§ Study material
>>>>
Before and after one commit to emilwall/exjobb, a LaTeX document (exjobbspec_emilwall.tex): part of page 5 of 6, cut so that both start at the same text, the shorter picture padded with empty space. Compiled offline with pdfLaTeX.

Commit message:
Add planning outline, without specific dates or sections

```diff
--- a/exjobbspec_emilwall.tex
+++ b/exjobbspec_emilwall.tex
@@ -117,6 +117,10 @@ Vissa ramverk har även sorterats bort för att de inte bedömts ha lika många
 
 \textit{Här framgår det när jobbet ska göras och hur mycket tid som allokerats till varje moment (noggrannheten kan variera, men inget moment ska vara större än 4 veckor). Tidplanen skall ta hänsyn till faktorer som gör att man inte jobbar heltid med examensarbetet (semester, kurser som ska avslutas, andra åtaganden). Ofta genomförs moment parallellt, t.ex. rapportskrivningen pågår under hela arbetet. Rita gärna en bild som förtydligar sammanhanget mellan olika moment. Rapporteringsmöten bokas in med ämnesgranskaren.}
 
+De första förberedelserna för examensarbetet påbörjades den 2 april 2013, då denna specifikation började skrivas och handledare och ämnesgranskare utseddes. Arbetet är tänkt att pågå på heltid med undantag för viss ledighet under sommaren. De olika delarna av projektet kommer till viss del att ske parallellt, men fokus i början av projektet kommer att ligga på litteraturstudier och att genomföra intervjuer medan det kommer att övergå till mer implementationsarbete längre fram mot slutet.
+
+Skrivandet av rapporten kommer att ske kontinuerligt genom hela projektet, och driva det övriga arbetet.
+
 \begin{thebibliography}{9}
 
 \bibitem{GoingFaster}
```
<<<<
§ Your objective
Each entry above needs to be retyped exactly.

§ Answer to the exercise
Before and after one commit to emilwall/exjobb, a LaTeX document (exjobbspec_emilwall.tex): part of page 5 of 6, cut so that both start at the same text, the shorter picture padded with empty space. Compiled offline with pdfLaTeX.

Commit message:
Add planning outline, without specific dates or sections

```diff
--- a/exjobbspec_emilwall.tex
+++ b/exjobbspec_emilwall.tex
@@ -117,6 +117,10 @@ Vissa ramverk har även sorterats bort för att de inte bedömts ha lika många
 
 \textit{Här framgår det när jobbet ska göras och hur mycket tid som allokerats till varje moment (noggrannheten kan variera, men inget moment ska vara större än 4 veckor). Tidplanen skall ta hänsyn till faktorer som gör att man inte jobbar heltid med examensarbetet (semester, kurser som ska avslutas, andra åtaganden). Ofta genomförs moment parallellt, t.ex. rapportskrivningen pågår under hela arbetet. Rita gärna en bild som förtydligar sammanhanget mellan olika moment. Rapporteringsmöten bokas in med ämnesgranskaren.}
 
+De första förberedelserna för examensarbetet påbörjades den 2 april 2013, då denna specifikation började skrivas och handledare och ämnesgranskare utseddes. Arbetet är tänkt att pågå på heltid med undantag för viss ledighet under sommaren. De olika delarna av projektet kommer till viss del att ske parallellt, men fokus i början av projektet kommer att ligga på litteraturstudier och att genomföra intervjuer medan det kommer att övergå till mer implementationsarbete längre fram mot slutet.
+
+Skrivandet av rapporten kommer att ske kontinuerligt genom hela projektet, och driva det övriga arbetet.
+
 \begin{thebibliography}{9}
 
 \bibitem{GoingFaster}
```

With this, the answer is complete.